Defensively they came in just below the median at 18th in the league. The Blues should be in the playoff picture all season long.

Strengths: There is a good amount of individual talent here, starting with Stewart and new captain David Backes. In all, they had six players last season score 20 goals or more and one of them, Andy McDonald, reached that plateau in just 58 games. With the abundance of talented and skilled skaters this is a team with plenty of speed up and down the lineup.

You also have to like the young defensive corps that has two stars in the making with Alex Pietrangelo and Kevin Shattenkirk, who each had 43 points from the back end a season ago.

Weaknesses: We weren't entirely sure where to put goaltending in this equation since Jaroslav Halak had some struggles in his first season as a No. 1 goaltender. However he showed what he's capable of when he was with the Canadiens. But based on his just average numbers of a season ago and the unsure situation behind him (Ben Bishop vs. Brian Elliott), we'll put this as our best guess.

Another area where the Blues are lacking is in the physicality department. You wonder where exactly the toughness will come from.

PenguinsColumbus Blue Jackets: What is that coming from Columbus? Is that hope? Why yes, I think it is. GM Scott Howson was active this summer by bringing in Wisniewski and Carter along with Vinny Prospal and Radek Martinek on the blue line. In addition to signing new players, Howson was also busy in signing his current players to long-term deals, specifically R.J. Umberger and Fedor Tyutin.

Yes, the Jackets are spending money, that's not the problem. What is is the matter of how bang for the buck they are getting. To put it in perspective, the Jackets currently have a higher payroll than the Boston Bruins. The hope is that it translates into success, and a few more fans at the turnstiles as Columbus was 27th in the league in attendance last season.

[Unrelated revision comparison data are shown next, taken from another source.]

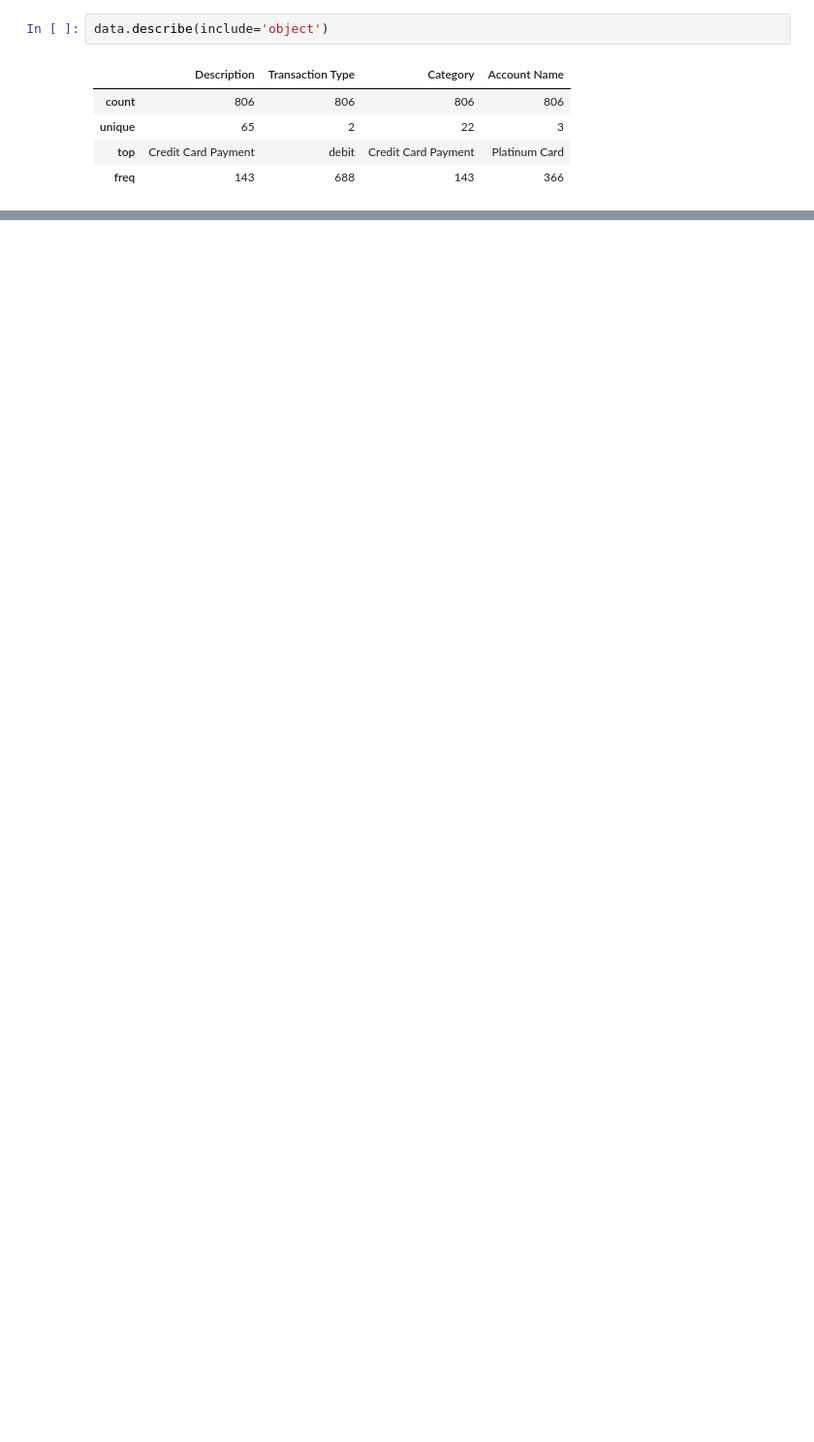
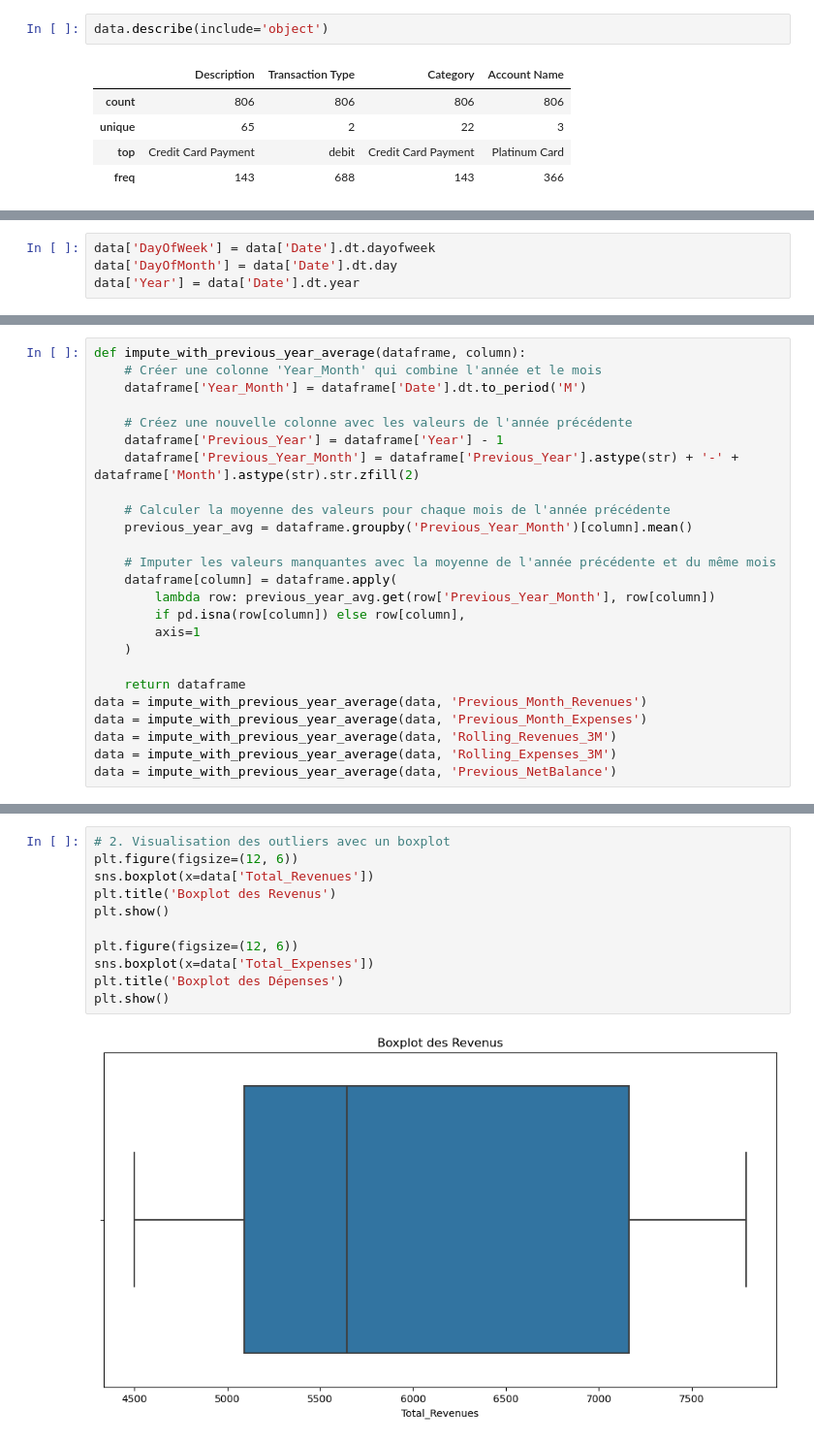
Before and after one commit to bouazizmariem/MiniProjet, a Jupyter notebook: ModelMiniProjet.ipynb, the cells around one changed output, grey strips where cells are left out. Shown: that part at 97% size. Cells and saved outputs as stored; diff of their text form; blank space fills up the shorter version.

```diff
--- a/ModelMiniProjet.ipynb
+++ b/ModelMiniProjet.ipynb
@@ -183,0 +160,4 @@ sns.boxplot(data['Amount'])
+# %%
+data['DayOfWeek'] = data['Date'].dt.dayofweek
+data['DayOfMonth'] = data['Date'].dt.day
+data['Year'] = data['Date'].dt.year
@@ -183,0 +205,25 @@ sns.boxplot(data['Amount'])
+# %%
+def impute_with_previous_year_average(dataframe, column):
+    # Créer une colonne 'Year_Month' qui combine l'année et le mois
+    dataframe['Year_Month'] = dataframe['Date'].dt.to_period('M')
+
+    # Créez une nouvelle colonne avec les valeurs de l'année précédente
+    dataframe['Previous_Year'] = dataframe['Year'] - 1
+    dataframe['Previous_Year_Month'] = dataframe['Previous_Year'].astype(str) + '-' + dataframe['Month'].astype(str).str.zfill(2)
+
+    # Calculer la moyenne des valeurs pour chaque mois de l'année précédente
+    previous_year_avg = dataframe.groupby('Previous_Year_Month')[column].mean()
+
+    # Imputer les valeurs manquantes avec la moyenne de l'année précédente et du même mois
+    dataframe[column] = dataframe.apply(
+        lambda row: previous_year_avg.get(row['Previous_Year_Month'], row[column])
+        if pd.isna(row[column]) else row[column],
+        axis=1
+    )
+
+    return dataframe
+data = impute_with_previous_year_average(data, 'Previous_Month_Revenues')
+data = impute_with_previous_year_average(data, 'Previous_Month_Expenses')
+data = impute_with_previous_year_average(data, 'Rolling_Revenues_3M')
+data = impute_with_previous_year_average(data, 'Rolling_Expenses_3M')
+data = impute_with_previous_year_average(data, 'Previous_NetBalance')
@@ -183,0 +346,13 @@ sns.boxplot(data['Amount'])
+# %%
+# 2. Visualisation des outliers avec un boxplot
+plt.figure(figsize=(12, 6))
+sns.boxplot(x=data['Total_Revenues'])
+plt.title('Boxplot des Revenus')
+plt.show()
+
+plt.figure(figsize=(12, 6))
+sns.boxplot(x=data['Total_Expenses'])
+plt.title('Boxplot des Dépenses')
+plt.show()
+# %% [output]
+[figure, added]
```
Also changed, not shown: parts of 43 cells of this notebook, 3 other files.
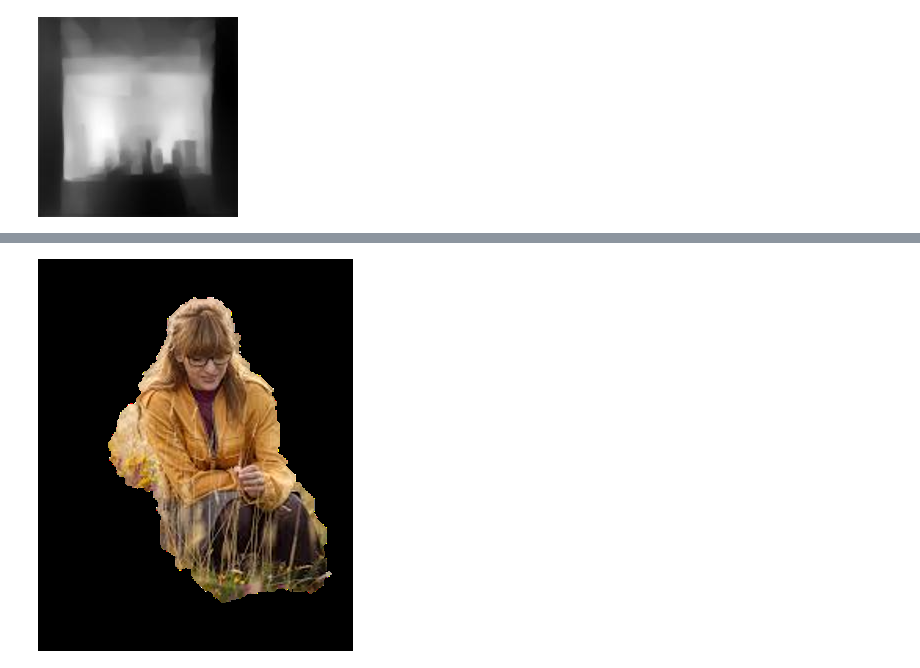
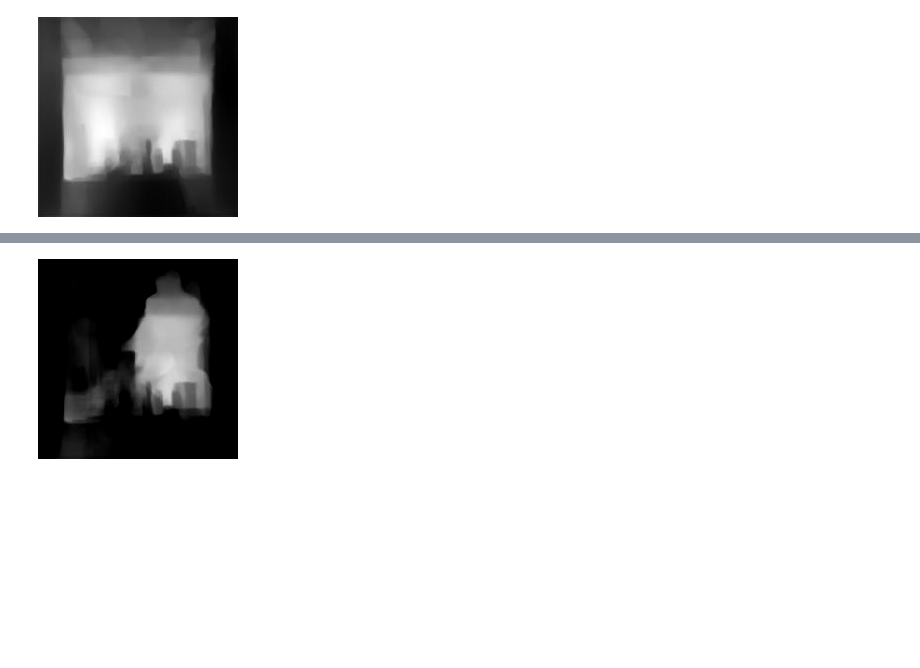
Before and after one commit to mmaruthi/Deep_Learning_EVA4_Phase1, a Jupyter notebook: S15-A/CV_Subtraction.ipynb, the cells around one changed output, grey strips where cells are left out. Saved outputs shown, nothing was run; the diff lists cells and outputs as text; code cells hidden in the pictures; blank space fills up the shorter version.

```diff
--- a/S15-A/CV_Subtraction.ipynb
+++ b/S15-A/CV_Subtraction.ipynb
@@ -38,5 +44,5 @@ error: ignored
 # %%
 from google.colab.patches import cv2_imshow
-cv2_imshow(image1)
+cv2_imshow(sub)
 # %% [output]
-[figure, old version]
+[figure, new version]
```
Also changed, not shown: parts of 4 cells of this notebook.
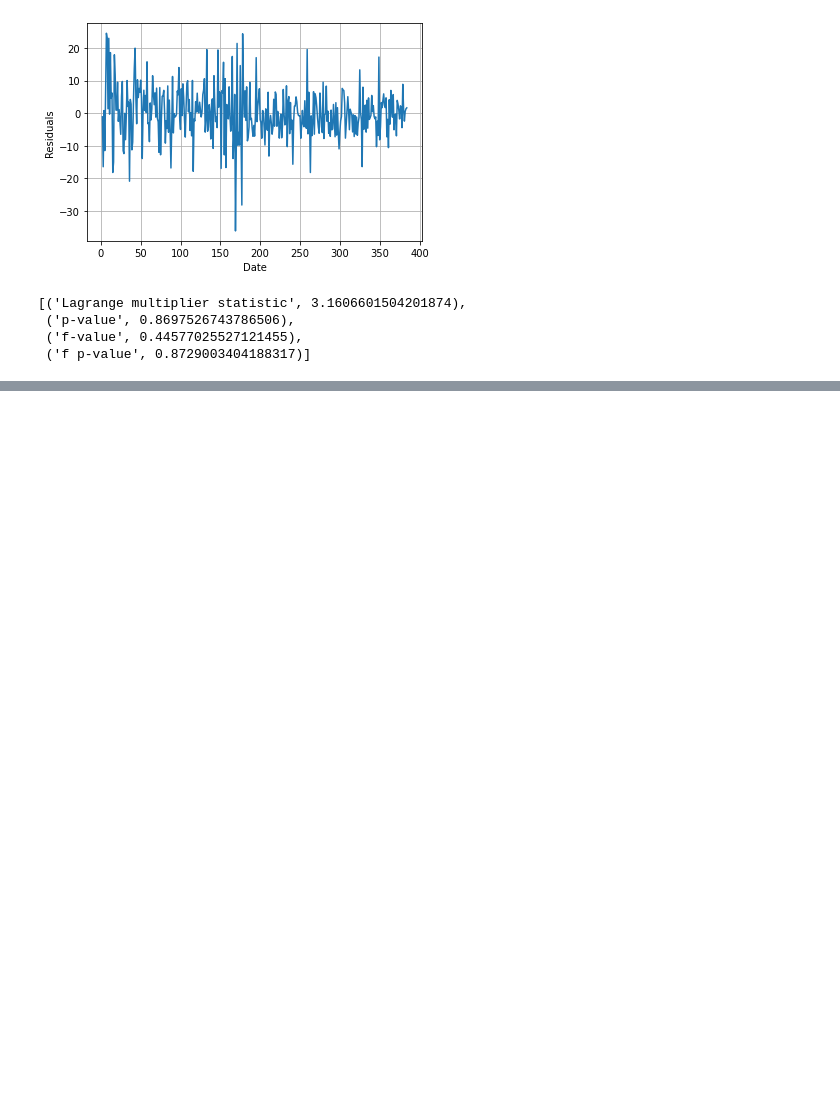
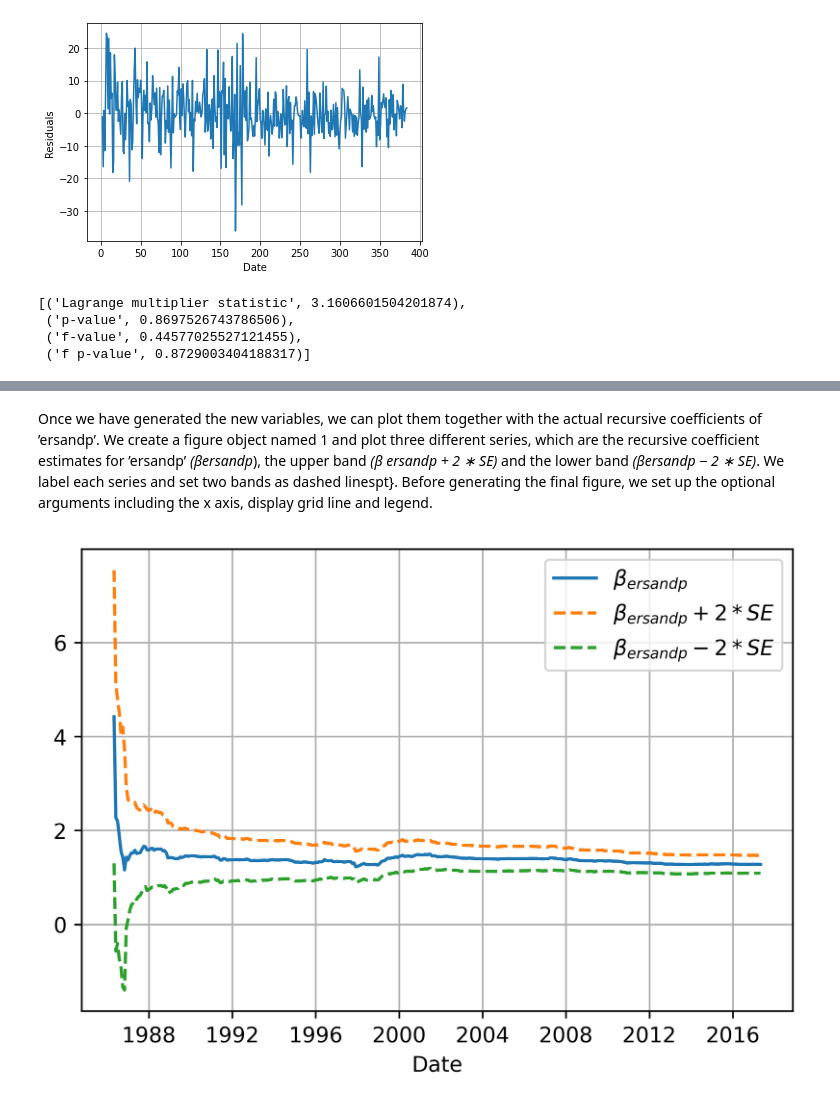
Before and after one commit to faisalnawazmir/Econometrics-ML_for_Finance, a Jupyter notebook: Diagnosis_Econometrics.ipynb, the cells around one changed output, grey strips where cells are left out. Drawn from its saved outputs; the diff is of its cells as text; code cells hidden in the pictures; blank space fills up the shorter version.

```diff
--- a/Diagnosis_Econometrics.ipynb
+++ b/Diagnosis_Econometrics.ipynb
@@ -80,0 +471,21 @@ lzip(name, test)
+# %%
+def recursive_reg(variable, i, interval):
+    '''
+    Parameters:
+    -----------
+        variable: the string literals of a variable name in regression
+                  formula.
+        i: the serial number of regression.
+        interval: the number of consective data points in initial sample
+
+    Returns:
+    -----------
+        coeff: the coefficient estimation of the variable
+        se: the standard errors of the variable
+    '''
+    formula = 'ermsoft ~ ersandp + dprod + dcredit +                      dinflation + dmoney + dspread + rterm'
+    results = smf.ols(formula, data.iloc[:i+interval]).fit()
+    coeff = results.params[variable]
+    se = results.bse[variable]
+
+    return coeff, se
@@ -80,0 +504,31 @@ lzip(name, test)
+# %%
+
+parameters = []
+for i in range(373):
+    coeff, se = recursive_reg('ersandp', i, 11)
+
+    parameters.append((coeff,se))
+
+parameters = pd.DataFrame(parameters, columns=['coeff','se'],                          index = data[:-10].index)
+
+parameters['ersandp + 2*se'] = parameters['coeff'] + 2*parameters['se']
+parameters['ersandp - 2*se'] = parameters['coeff'] - 2*parameters['se']
+# %% [markdown]
+Once we have generated the new variables, we can plot them together with the actual recursive
+coefficients of ’ersandp’. We create a figure object named 1 and plot three different series, which are
+the recursive coefficient estimates for ’ersandp’ _(βersandp_), the upper band _(β ersandp + 2 ∗ SE)_ and the
+lower band _(βersandp − 2 ∗ SE)_. We label each series and set two bands as dashed linespt}. Before
+generating the final figure, we set up the optional arguments including the x axis, display grid line
+and legend.
+# %%
+plt.figure(1, dpi=600)
+plt.plot(parameters['coeff'], label=r'$\beta_{ersandp}$')
+plt.plot(parameters['ersandp + 2*se'], label=r'$\beta_{ersandp} + 2*SE$',         linestyle='dashed')
+plt.plot(parameters['ersandp - 2*se'], label=r'$\beta_{ersandp} - 2*SE$',         linestyle='dashed')
+
+plt.xlabel('Date')
+plt.grid(True)
+plt.legend()
+plt.show()
+# %% [output]
+[figure, added]
```
Also changed, not shown: parts of 54 cells of this notebook.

Strenghts: They have struggled to score recently, but that should be done with, or at least minimized. They have a true No. 1 center now in Carter, which should only further help Nash show he is one of the best players people don't talk about in the NHL. The power play, perhaps Columbus' biggest bug-a-boo in recent seasons, should be significantly better now that they have a quarterback for the unit in Wisniewski (when he's back from suspension) and two very capable scorers up front. It had to get better from last year's 29th-ranked unit.

Weaknesses: Did somebody say goaltending? This is one area where the Blue Jackets didn't do a whole lot of upgrading. Instead, they elected to give the starting reins back to Steve Mason and signing the inexperienced Mark Dekanich to be his backup. Since winning the Calder as the league's top rookie, Mason has struggled. Last season he had a 3.01 goals against average and .901 save percentage. That's a big reason why the Jackets were 26th in scoring in the league.

And while Wisniewski helps, there still isn't much scoring threat from the blue line. Tyutin led Columbus in scoring among defensemen with just 27 points.

NHL season preview schedule
Wed., Sept. 21: Step-back players Tues., Sept. 27: Atlantic Division
Thur., Sept. 22: Breakout players Wed., Sept. 28: Central Division
Fri., Sept. 23: Southeast Division Thur. Sept. 29: Northeast Division
Mon., Sept. 26: Pacific Division Fri., Sept. 30: Northwest Division

Photo: Getty Images

For more hockey news, rumors and analysis, follow @EyeOnHockey and @BrianStubitsNHL on Twitter.

The views expressed in this blog are solely those of the author and do not reflect the views of CBS Sports or CBSSports.com